It takes a lot to get me worked up. My wife says she has seen me excited, truly excited, only three or four times—when my children were born, when we stood in line for what we thought was the NBC studio tour only to end up sitting in the second row of the Tonight Show audience on a night when David Letterman was the guest host, and the night that the Mets won Game 6 of the 1986 World Series. (The fact that all of those things took place more than 25 years ago is not meaningful, I hope.)
It takes a lot to get me worked up not only in my personal life, but also professionally. There have been only three times in my career when righteous indignation led me to protest a college decision. For a while this spring, however, I thought there might be a fourth.
What triggered my consternation was learning that a university for which St. Christopher’s has historically been a feeder school was planning to Wait List a student with credentials that were not just good, but superb. Such a decision would have been unprecedented, and when my colleague questioned the reasoning, he was told by an admissions officer, “We don’t think we’ll get him.” The institution made that assumption based on the other schools where the student was applying, information they had because of an alumni interview.
That explanation raised several questions. Is it appropriate for an alumni interviewer to ask a student where else he or she is applying? Is it appropriate for an institution to use that information in making an admissions decision? Is likelihood-to-enroll a legitimate consideration in making admissions decisions, and how do you calculate likelihood-to enroll?
It is the last of those questions that is most interesting and most relevant. I have seen a huge increase in colleges utilizing demonstrated interest in the past few years (are demonstrated interest and likelihood-to-enroll the same thing?), and this year in particular it feels like a number of good private institutions are utilizing demonstrated interest at a level beyond what has been standard in previous years. Am I alone in seeing that trend?
I have no problem with colleges using demonstrated interest as one factor in deciding whom to admit. If I were an admissions dean I would want to enroll students who wanted to be at my institution, although I don’t know that I would Wait List more qualified students in order to achieve that.

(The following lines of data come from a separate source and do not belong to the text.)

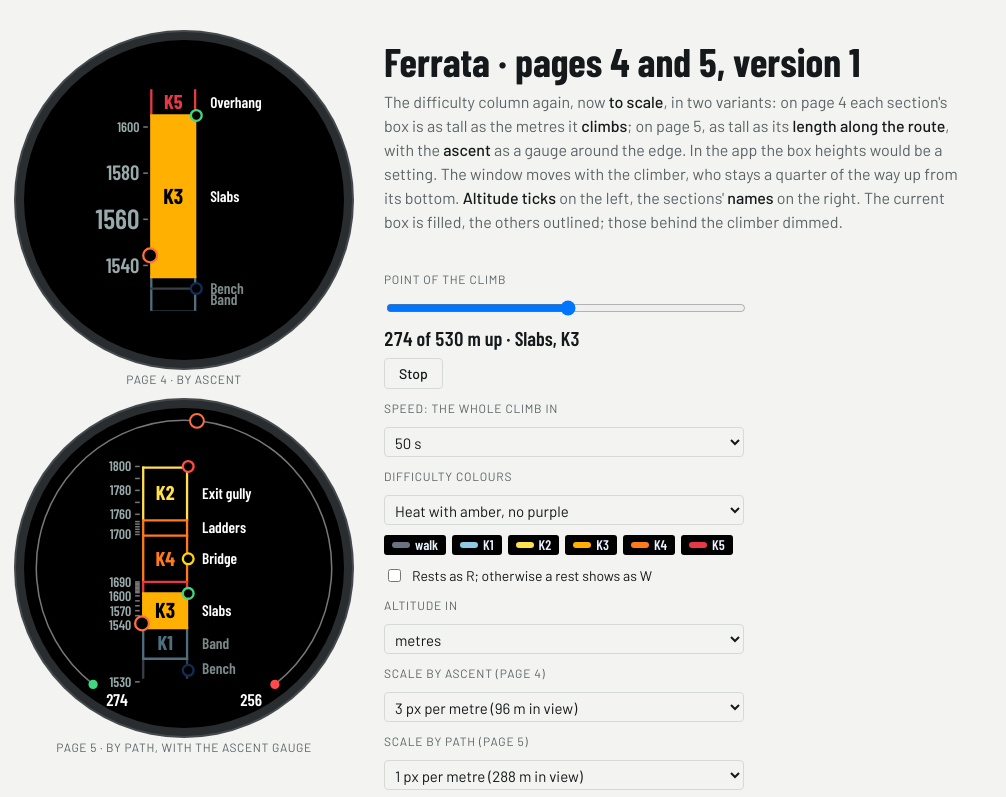
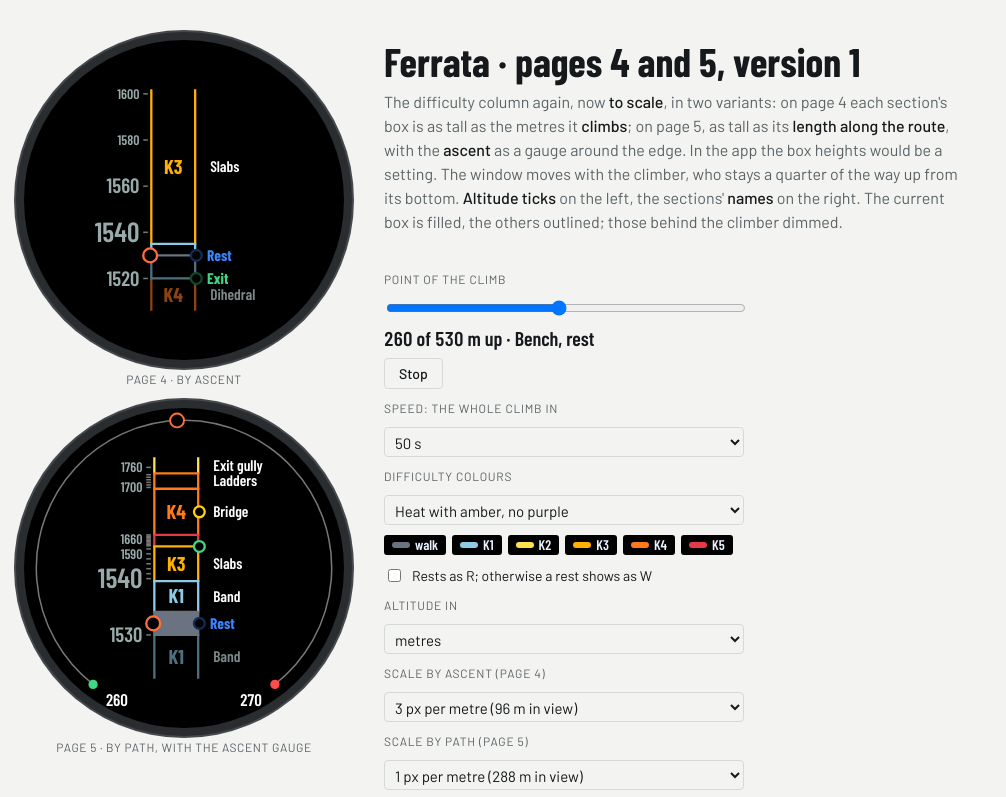
Before and after one commit to wkusnierczyk/garmin-ferrata-time, a plain HTML site: page design/demo/pages-4-5.html in a window 1280 px wide. Both pictures are taken after a click on the button "Play the climb". Shown: the top 797 px of the page, without its empty margins (0-1006 px from the left). Drawn offline with nearby package versions, Linux system fonts and the light colour scheme.

Commit message:
Pages 4 and 5: points of interest, page 5 settled, 3 px per metre
- `design/page-5.md`: page 5 settled with the owner, the path stack with the
  ascent gauge, at the mock's defaults.
- Page 5 enlarges the next altitude (200 %) and its neighbours (150 %) as page
  4 does; by path the next altitude is the first tick above the altitude now.
  Its tick labels make room for the larger label.
- Both pages draw the points of interest (`Widgets.stackPoints`): rings on the
  column's right edge, their names in range (one tick step before to half a
  step after), one ring per group that would touch, by precedence (danger,
  exit, rest, top) in range and by nearness out of it. Section names move
  right to clear them and give way to a point's name.
- Page 4 at 3 px per metre.
- The mock's playback stops for 3 s at each rest point (the mock only).

Co-Authored-By: Claude Opus 5.5 <noreply@anthropic.com>

```diff
--- a/design/demo/pages-4-5.html
+++ b/design/demo/pages-4-5.html
@@ -65,7 +65,7 @@ figcaption { font-size: 12px; color: var(--muted); letter-spacing: .05em; text-t
   <section>
     <div class="controls">
       <label for="pos">Point of the climb</label>
-      <input id="pos" type="range" min="0" max="1000" value="450">
+      <input id="pos" type="range" min="0" max="1000" step="any" value="450">
       <div class="readout" id="readout"></div>
       <button id="play" type="button">Play the climb</button>
       <label for="speed">Speed: the whole climb in</label>
@@ -82,9 +82,9 @@ figcaption { font-size: 12px; color: var(--muted); letter-spacing: .05em; text-t
       <select id="path-scale"><option value="0.75">0.75 px per metre (384 m of path in view)</option><option value="1" selected>1 px per metre (288 m in view)</option><option value="1.5">1.5 px per metre (192 m in view)</option></select>
       <label for="step4">Altitude ticks every (page 4)</label>
       <select id="step4"><option value="10">10 (m or ft)</option><option value="20" selected>20</option><option value="50">50</option><option value="100">100</option></select>
-      <label for="next-size">Next altitude above the climber (page 4)</label>
+      <label for="next-size">Next altitude above the climber (pages 4 and 5)</label>
       <select id="next-size"><option value="1">100 % (as the other labels)</option><option value="1.2">120 %</option><option value="1.5">150 %</option><option value="2" selected>200 %</option></select>
-      <label for="near-size">The altitudes just above and below it (page 4)</label>
+      <label for="near-size">The altitudes just above and below it (pages 4 and 5)</label>
       <select id="near-size"><option value="1">100 % (as the other labels)</option><option value="1.2">120 %</option><option value="1.5" selected>150 %</option><option value="2">200 %</option></select>
       <label for="ring-side">The climber's ring on the column's</label>
       <select id="ring-side"><option value="left" selected>left edge</option><option value="right">right edge</option></select>
@@ -116,9 +116,9 @@ figcaption { font-size: 12px; color: var(--muted); letter-spacing: .05em; text-t
       <li>By path, flat sections are real boxes, and walls are short. Altitude ticks sit where the route first reaches each altitude: they crowd on walls and spread on walks; a label is left out when it would touch the one below.</li>
       <li>The boxes meet with no gap. A border between two boxes is drawn in the colour of the one closer to the current box; next to the current box, in the current box's colour.</li>
       <li>The climber is the orange ring of the ascent widget on the column's edge, left by default or right (the menu chooses); no line across the column, which hid the letters. Optionally (off by default) a tick from the ring across the current box to the other edge: in the climber's orange, or black where the box is itself near that orange (K4 in the amber map); over or near the box's letters it stops short of them on both sides, passing under them.</li>
-      <li>The demo plays at a vertical pace: walks pass quickly, walls slowly, and each grade above walking 10 % slower than the one below. A flat section takes as long as 5 m of climbing.</li>
+      <li>The demo plays at a vertical pace: walks pass quickly, walls slowly, and each grade above walking 10 % slower than the one below. A flat section takes as long as 5 m of climbing, and the climber stops for 3 s at each rest point (the middle of the rest), at any speed.</li>
       <li>Ticks run only along the route, not below its start or above its top. Ticks and labels are in the altitude unit: every 10 m by default, or every 10 ft in feet, which is dense; the step menu changes it. Resolution to be discussed.</li>
-      <li>On page 4 the label just above the climber, the next altitude to reach, is larger than the others (100, 120, 150 or 200 % of their 18 px; the menu chooses, 200 % by default), and always shown; the labels just above and below it are larger too (150 % by default); the other labels make room around them.</li>
+      <li>On pages 4 and 5 the label of the next altitude to reach (on page 5 the first tick above the altitude now, which may sit further along the route than the climber), is larger than the others (100, 120, 150 or 200 % of their 18 px; the menu chooses, 200 % by default), and always shown; the labels just above and below it are larger too (150 % by default); the other labels make room around them.</li>
       <li>The points of interest (on by default) as rings on the column's edge, as the climber's ring is, on the edge opposite it (the right, with the climber on the left), at their place on the column; in the colours of the other pages: four kinds, rests blue at the middle of the rest, exits green, dangers yellow, and the route's top red; dimmed once passed. The names move right a little to clear them. A point's name (on by default) beside its ring, in its colour, from one tick step before the climber reaches it to half a step after leaving it (page 4 at 20 m ticks: from 20 m below to 10 m above, by height; page 5: the same in metres of path): the kind of point, "Rest", "Exit", "Danger" or "Top" (a rest's section keeps its own name, such as Bench, as the white name). Points whose rings would touch show one ring and one name: of those in the climber's range, the first of danger, exit, rest, top; with none in range, the nearest to the climber. A section name a point's name would touch gives way.</li>
       <li>Not yet: a title above the stack, or the current difficulty and altitude below it, as in the sketch.</li>
     </ul>
@@ -642,15 +642,16 @@ function stack(st, opt, by, ST_LEFT = 164, nameR = 200) {
   // it would touch the one below.
   const vLo = Math.max(0, here - (ST_BOTTOM - cy) / scale), vHi = Math.min(up ? TU : TD, here + (cy - ST_TOP) / scale);
   const lo = fromU(up ? vLo : heightAt(vLo)), hi = fromU(up ? vHi : heightAt(vHi));
-  // On page 4 the label just above the climber, the next altitude to reach, is larger (opt.nextSize
-  // times the others); it is always shown, and the others are left out around it.
-  const ticks = [], now = fromU(here);
+  // The label of the next altitude to reach is larger (opt.nextSize times the others); it is always
+  // shown, and the others are left out around it. By path it is the first tick above the altitude now,
+  // which may sit further along the route than the climber's line.
+  const ticks = [], now = fromU(st.u);
   for (let v = Math.ceil(lo / opt.step) * opt.step; v <= hi; v += opt.step) {
     const y = Y(up ? toU(v) : firstAt(toU(v)));
     s += `<line x1="${ST_LEFT - 9}" y1="${y.toFixed(1)}" x2="${ST_LEFT - 3}" y2="${y.toFixed(1)}" stroke="#777" stroke-width="2"/>`;
     ticks.push({ v, y, fs: 18 });
   }
-  const next = up ? ticks.findIndex(t => t.v > now) : -1;
+  const next = ticks.findIndex(t => t.v > now);
   // Its neighbours above and below are larger too (opt.nearSize).
   if (next >= 0) {
     ticks[next].fs = 18 * opt.nextSize;
@@ -696,7 +697,7 @@ function ascentGauge(st, opt) {
 // with the ascent as a gauge around the edge; names stop inside the gauge.
 const P5_NAMES = 80;
 function page5(st, opt) {
-  const labels = textWidth(String(Math.round(opt.feet ? (START_ALT + TU) * 3.28084 : START_ALT + TU)), 18) + 14;
+  const labels = textWidth(String(Math.round(opt.feet ? (START_ALT + TU) * 3.28084 : START_ALT + TU)), 18 * opt.nextSize) + 14;
   const left = 208 - (labels + ST_W + 12 + P5_NAMES) / 2 + labels;
   return ascentGauge(st, opt) + stack(st, opt, "path", left, AG_R - 14);
 }
@@ -739,10 +740,28 @@ function show() {
 }
 pos.addEventListener("input", show);
 let timer = null;
+const REST_STOP = 3000, REST_AT = [];
+for (let i = 0; i < N; i++) if (GRADE[i] < 0) REST_AT.push((D[i] + D[i + 1]) / 2);
+let restUntil = 0;
 play.addEventListener("click", () => {
   if (timer) { clearInterval(timer); timer = null; play.textContent = "Play the climb"; return; }
   play.textContent = "Stop";
-  timer = setInterval(() => { pos.value = (+pos.value + 4 * +speed.value) % 1001; show(); }, 50);
+  timer = setInterval(() => {
+    // The climber stops for 3 s at each rest point (a rest's middle), whatever the speed.
+    if (Date.now() < restUntil) return;
+    const f0 = +pos.value, before = state(demoMinute(f0 / 1000)).d;
+    let f1 = (f0 + 4 * +speed.value) % 1001;
+    const rest = REST_AT.find(d => before < d && d <= state(demoMinute(f1 / 1000)).d);
+    if (rest !== undefined) {
+      // Stop on the rest point itself: the slider fraction that reaches it, by bisection.
+      let lo = f0, hi = f1;
+      for (let k = 0; k < 30; k++) { const m = (lo + hi) / 2; if (state(demoMinute(m / 1000)).d < rest) lo = m; else hi = m; }
+      f1 = hi;
+      restUntil = Date.now() + REST_STOP;
+    }
+    pos.value = f1;
+    show();
+  }, 50);
 });
 show();
 
```
Also changed, not shown: 6 other files.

My concern is with how demonstrated interest is measured. Demonstrated interest has always been part of the college admissions process, but until recently the way a student demonstrated interest was by applying. If colleges are going to be tracking and measuring demonstrated interest, they should be transparent about what counts and what doesn’t. Students deserve to know the rules of the game they are playing.
I also wonder whether there are better and worse ways to measure demonstrated interest. A student’s willingness to visit campus or meet with an admissions representative during a high school visit not only demonstrates interest, but also contributes to the student making a more thoughtful college choice. Recently I visited a university where demonstrated interest is clearly more important than it was a couple of years ago. I was told that one way the institution measures interest is whether a student logs on to the applicant portal. I responded that I wasn’t sure that my students would log on even if interested, and learned that the institution was about to conduct a focus group during its diversity recruitment weekend because few of the top accepted diversity applicants had bothered to log on. Apparently you don’t need to demonstrate interest if there’s enough interest in you.
In my student’s case, there were two things that particularly bothered me. One is that he thought he had sufficiently demonstrated interest. The institution in question is clear that demonstrated interest is important, and I have known it to wait list strong in-state applicants who don’t bother to visit campus or have an alumni interview. My student hadn’t done a campus visit, but had an interview because he knew it was important. What he hadn’t done was apply for the institution’s merit scholarship program. That program is effective at attracting strong applicants who might not otherwise consider the school, but I also wonder whether it is being used as a measure of demonstrated interest, on the assumption that any strong candidate who doesn’t apply for the scholarship must not be serious. Ironically, my student hadn’t applied for the scholarship because he was concerned that the institution might assume he wouldn’t enroll if he applied for the scholarship and didn’t win it.
The other thing that bothered me was the assumption that the school thought it had no chance of enrolling the student given the other schools to which he had applied. On one level, I understand that, but at the same time it sends a message that the institution doesn’t believe it can compete with the Ivies or meet the needs of students considering that level of school. It sends a message that “this student is too smart for us.” I couldn’t assure them (and it is not my job to) that the student would choose them over another option, only that his application was sincere and serious.
The other unstated issue is that the decision to Wait List may not be about interest, but rather about yield. Colleges use demonstrated interest and wait lists to manage enrollment and reputation by keeping the acceptance rate low and the yield rate high. Maybe I’m dense, maybe I’ve worked too long on the high school side, or maybe I haven’t been brainwashed by Bob Morse and U.S. News and World Report, but I still don’t see how admission metrics=institutional quality.
I didn’t end up having to call or drive to meet with the Admissions Dean. My student was admitted, he was Wait Listed or Denied at all the other schools they feared losing him to, and he is making his final decision.